___ Source material

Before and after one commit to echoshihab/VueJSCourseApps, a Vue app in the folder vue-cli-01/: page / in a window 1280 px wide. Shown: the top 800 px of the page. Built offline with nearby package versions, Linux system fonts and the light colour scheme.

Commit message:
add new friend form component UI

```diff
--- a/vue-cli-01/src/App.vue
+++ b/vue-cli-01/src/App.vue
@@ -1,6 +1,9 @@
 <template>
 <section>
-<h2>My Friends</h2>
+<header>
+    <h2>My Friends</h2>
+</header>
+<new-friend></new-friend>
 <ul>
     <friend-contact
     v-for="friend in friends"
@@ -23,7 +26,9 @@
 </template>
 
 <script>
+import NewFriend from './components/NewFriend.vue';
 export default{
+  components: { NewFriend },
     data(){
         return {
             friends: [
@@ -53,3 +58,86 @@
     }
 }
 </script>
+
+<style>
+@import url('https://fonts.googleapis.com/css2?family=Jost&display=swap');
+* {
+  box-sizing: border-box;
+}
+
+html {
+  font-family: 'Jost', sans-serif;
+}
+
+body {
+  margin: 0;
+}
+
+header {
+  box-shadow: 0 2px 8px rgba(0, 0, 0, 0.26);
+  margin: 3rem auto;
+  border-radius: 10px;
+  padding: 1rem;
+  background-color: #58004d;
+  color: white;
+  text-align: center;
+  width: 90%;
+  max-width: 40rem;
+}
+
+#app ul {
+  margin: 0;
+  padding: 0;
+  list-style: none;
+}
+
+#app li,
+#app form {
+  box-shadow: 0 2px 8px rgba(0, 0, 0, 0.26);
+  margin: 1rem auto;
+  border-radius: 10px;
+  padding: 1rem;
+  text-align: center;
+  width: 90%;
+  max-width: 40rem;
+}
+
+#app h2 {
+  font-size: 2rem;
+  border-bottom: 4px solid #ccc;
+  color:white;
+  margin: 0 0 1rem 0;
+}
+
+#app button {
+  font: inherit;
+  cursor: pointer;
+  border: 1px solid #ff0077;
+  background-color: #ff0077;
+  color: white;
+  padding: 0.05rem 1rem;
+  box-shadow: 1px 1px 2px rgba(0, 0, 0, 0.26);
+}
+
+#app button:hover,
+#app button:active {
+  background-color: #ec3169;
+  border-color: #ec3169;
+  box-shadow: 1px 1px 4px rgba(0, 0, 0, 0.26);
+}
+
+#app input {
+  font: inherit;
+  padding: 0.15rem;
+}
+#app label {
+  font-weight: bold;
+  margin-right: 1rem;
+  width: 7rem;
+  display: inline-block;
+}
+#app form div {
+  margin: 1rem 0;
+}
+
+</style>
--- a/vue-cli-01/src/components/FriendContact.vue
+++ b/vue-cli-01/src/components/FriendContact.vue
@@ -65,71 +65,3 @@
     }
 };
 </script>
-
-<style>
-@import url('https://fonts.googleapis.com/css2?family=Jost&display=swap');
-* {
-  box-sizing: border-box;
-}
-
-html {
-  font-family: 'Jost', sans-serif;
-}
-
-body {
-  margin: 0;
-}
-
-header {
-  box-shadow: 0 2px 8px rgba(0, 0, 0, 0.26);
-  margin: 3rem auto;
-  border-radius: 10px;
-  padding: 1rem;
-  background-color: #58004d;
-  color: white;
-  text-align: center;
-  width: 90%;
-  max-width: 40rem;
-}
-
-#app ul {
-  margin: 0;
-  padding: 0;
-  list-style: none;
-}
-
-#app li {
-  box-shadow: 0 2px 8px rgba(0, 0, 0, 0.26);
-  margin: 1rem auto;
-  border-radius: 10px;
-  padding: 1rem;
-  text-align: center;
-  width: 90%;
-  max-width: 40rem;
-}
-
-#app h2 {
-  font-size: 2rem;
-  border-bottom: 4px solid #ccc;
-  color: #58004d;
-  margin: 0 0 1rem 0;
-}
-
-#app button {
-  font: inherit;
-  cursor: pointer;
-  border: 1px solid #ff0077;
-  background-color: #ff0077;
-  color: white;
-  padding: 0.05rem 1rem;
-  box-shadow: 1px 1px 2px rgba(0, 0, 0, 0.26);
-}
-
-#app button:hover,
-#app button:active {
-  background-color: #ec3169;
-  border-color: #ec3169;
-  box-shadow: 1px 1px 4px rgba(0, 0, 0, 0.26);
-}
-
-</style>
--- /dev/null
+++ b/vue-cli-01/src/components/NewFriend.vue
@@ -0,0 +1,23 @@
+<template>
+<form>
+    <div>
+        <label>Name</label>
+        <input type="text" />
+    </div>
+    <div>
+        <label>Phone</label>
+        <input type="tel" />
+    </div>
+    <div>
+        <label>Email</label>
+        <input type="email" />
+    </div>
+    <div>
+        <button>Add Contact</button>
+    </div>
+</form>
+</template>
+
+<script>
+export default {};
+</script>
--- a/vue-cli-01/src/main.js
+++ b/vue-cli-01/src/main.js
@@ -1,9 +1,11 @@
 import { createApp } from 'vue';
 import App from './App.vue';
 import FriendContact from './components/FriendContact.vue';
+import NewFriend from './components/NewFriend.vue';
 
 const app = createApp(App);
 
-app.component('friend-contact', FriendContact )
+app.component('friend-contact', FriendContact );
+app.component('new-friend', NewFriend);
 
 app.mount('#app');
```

______
___ Source material

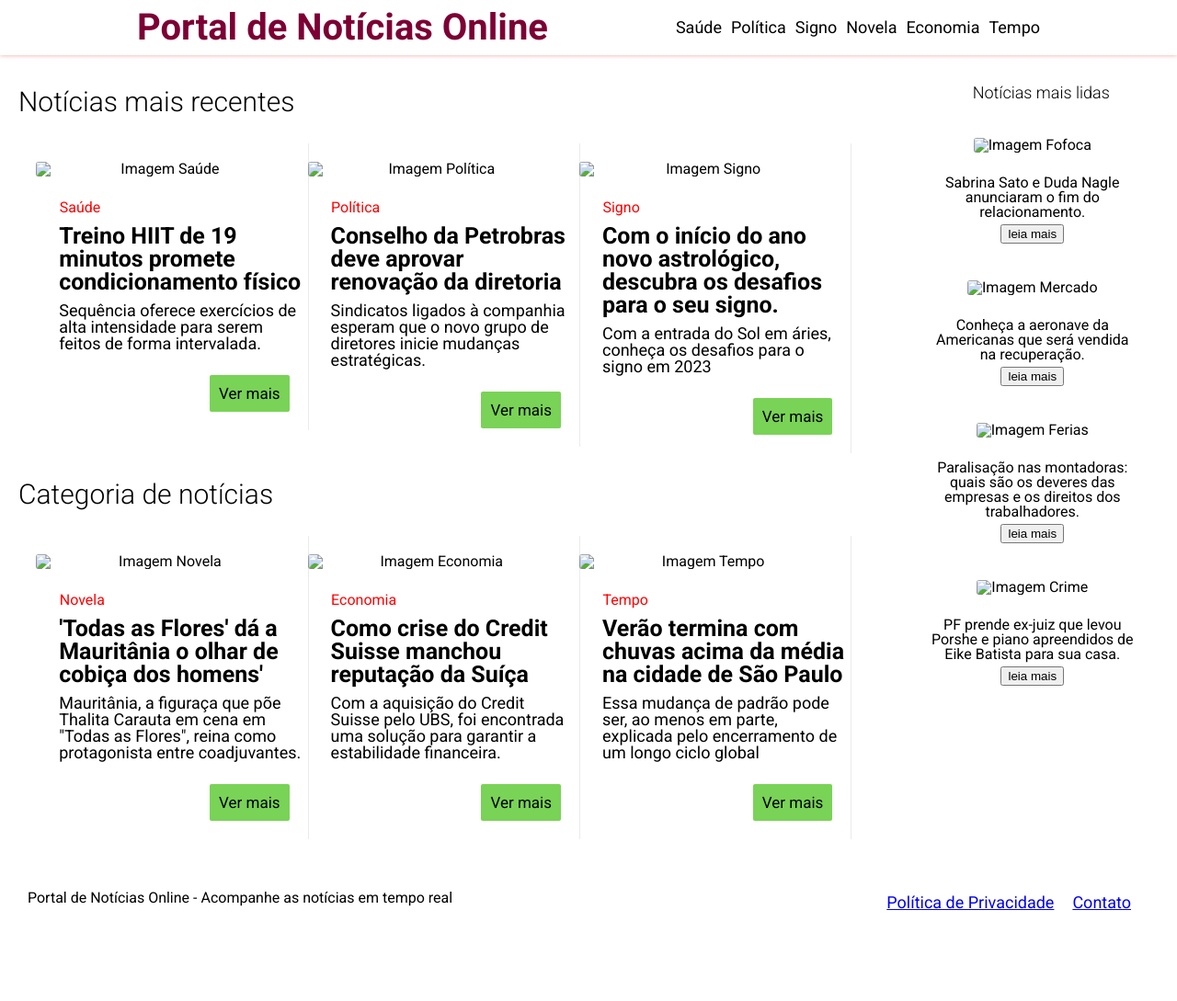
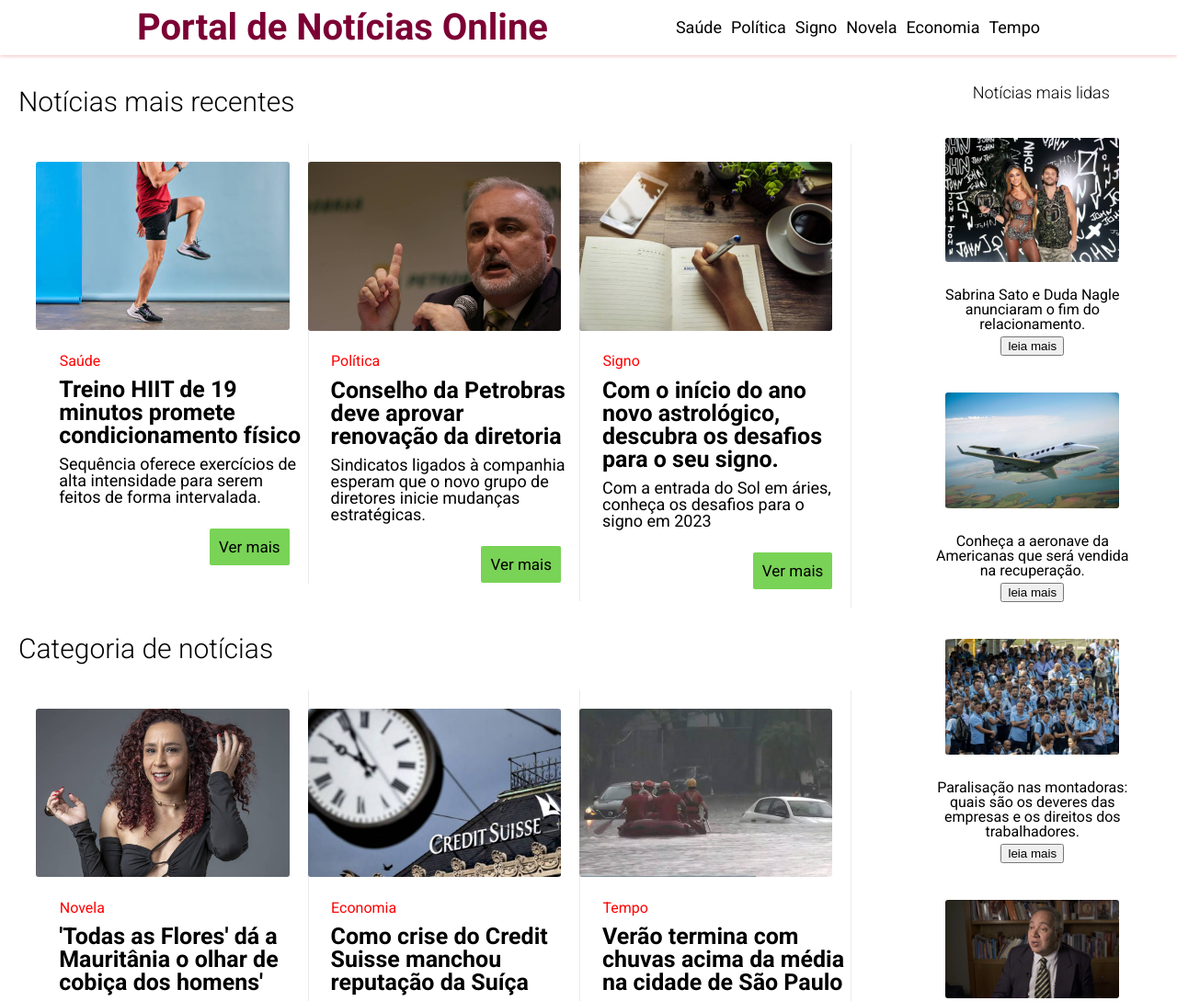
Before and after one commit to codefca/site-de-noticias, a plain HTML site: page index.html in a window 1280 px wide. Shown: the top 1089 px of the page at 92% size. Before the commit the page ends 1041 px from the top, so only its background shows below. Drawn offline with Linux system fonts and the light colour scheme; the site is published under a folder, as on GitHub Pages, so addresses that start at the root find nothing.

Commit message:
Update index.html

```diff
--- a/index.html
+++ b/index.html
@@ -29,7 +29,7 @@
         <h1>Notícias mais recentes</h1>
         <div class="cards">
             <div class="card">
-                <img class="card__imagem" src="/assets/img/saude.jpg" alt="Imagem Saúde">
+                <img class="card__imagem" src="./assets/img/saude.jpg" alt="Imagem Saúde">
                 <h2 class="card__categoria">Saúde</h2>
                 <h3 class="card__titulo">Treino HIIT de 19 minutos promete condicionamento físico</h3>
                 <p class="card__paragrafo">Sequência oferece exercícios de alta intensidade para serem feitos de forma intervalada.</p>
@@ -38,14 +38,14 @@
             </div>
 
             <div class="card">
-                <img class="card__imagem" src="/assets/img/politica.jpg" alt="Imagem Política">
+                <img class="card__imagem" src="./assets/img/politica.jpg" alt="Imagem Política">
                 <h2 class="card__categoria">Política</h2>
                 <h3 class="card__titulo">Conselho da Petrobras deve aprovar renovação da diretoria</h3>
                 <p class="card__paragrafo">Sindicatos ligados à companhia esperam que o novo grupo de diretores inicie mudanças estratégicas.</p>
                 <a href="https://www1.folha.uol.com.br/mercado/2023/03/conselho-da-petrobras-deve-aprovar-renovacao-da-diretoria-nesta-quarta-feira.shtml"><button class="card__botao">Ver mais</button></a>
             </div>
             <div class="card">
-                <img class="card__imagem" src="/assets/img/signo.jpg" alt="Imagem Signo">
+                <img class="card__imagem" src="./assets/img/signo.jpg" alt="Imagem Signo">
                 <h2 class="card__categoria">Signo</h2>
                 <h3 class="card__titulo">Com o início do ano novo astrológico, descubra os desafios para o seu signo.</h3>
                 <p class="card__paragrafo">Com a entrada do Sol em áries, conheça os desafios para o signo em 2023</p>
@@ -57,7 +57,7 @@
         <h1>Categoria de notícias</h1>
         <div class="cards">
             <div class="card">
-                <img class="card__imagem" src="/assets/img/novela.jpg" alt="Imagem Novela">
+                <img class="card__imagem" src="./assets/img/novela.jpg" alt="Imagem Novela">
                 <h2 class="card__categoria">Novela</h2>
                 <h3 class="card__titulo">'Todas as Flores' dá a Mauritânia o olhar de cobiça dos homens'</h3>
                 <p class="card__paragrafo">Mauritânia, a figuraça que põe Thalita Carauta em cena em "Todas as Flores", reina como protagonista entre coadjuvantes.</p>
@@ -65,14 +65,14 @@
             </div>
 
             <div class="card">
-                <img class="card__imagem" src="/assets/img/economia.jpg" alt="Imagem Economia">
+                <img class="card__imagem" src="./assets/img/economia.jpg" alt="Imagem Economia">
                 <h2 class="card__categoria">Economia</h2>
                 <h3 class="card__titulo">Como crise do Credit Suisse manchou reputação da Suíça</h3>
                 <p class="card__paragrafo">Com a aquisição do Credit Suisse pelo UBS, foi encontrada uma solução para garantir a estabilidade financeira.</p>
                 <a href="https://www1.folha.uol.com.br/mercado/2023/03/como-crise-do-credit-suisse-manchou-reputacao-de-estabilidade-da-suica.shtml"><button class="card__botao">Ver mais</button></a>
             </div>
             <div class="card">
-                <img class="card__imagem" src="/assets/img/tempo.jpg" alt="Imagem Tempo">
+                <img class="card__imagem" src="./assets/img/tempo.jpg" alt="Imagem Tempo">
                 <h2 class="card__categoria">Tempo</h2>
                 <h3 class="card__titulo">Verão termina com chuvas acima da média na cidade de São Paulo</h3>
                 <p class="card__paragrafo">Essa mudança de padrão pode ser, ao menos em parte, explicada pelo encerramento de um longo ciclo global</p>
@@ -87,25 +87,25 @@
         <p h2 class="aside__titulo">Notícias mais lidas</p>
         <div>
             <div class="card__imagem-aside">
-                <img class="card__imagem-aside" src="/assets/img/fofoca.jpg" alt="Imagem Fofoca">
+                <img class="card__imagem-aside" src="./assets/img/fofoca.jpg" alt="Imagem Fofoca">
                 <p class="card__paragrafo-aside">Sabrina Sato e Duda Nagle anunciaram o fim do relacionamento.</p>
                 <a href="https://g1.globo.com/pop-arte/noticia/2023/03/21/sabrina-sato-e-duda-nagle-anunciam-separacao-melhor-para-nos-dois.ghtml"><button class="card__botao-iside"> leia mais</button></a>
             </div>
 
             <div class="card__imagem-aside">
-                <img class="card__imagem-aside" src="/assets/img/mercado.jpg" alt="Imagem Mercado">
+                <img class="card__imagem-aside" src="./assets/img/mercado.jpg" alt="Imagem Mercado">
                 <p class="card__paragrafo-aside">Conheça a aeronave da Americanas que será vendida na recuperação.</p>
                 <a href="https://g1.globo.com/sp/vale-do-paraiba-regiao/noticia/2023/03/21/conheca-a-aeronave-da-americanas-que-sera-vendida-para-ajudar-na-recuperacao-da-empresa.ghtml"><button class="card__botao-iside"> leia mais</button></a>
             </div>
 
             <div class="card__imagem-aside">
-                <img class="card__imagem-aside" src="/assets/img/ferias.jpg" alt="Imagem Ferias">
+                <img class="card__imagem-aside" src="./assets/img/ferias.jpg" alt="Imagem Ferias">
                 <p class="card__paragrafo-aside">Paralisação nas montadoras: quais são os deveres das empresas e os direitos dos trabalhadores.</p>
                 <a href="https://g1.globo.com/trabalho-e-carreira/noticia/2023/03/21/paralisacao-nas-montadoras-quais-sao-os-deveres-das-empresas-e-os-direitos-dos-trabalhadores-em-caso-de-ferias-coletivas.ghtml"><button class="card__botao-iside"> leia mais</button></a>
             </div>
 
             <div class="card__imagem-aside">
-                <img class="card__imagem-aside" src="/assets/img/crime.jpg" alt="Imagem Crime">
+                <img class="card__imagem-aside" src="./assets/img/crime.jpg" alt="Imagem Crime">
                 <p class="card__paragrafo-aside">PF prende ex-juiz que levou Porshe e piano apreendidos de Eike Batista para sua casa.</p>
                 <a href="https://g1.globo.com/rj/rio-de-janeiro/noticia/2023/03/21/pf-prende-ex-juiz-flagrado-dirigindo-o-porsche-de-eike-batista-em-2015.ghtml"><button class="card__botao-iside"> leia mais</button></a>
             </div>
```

______

• [Your task] Every line holding the string "from" should be copied here, so please find those lines in the data.

• [Output below]
+import NewFriend from './components/NewFriend.vue';
 import { createApp } from 'vue';
 import App from './App.vue';
 import FriendContact from './components/FriendContact.vue';
+import NewFriend from './components/NewFriend.vue';
Before and after one commit to codefca/site-de-noticias, a plain HTML site: page index.html in a window 1280 px wide. Shown: the top 1089 px of the page at 92% size. Before the commit the page ends 1041 px from the top, so only its background shows below. Drawn offline with Linux system fonts and the light colour scheme; the site is published under a folder, as on GitHub Pages, so addresses that start at the root find nothing.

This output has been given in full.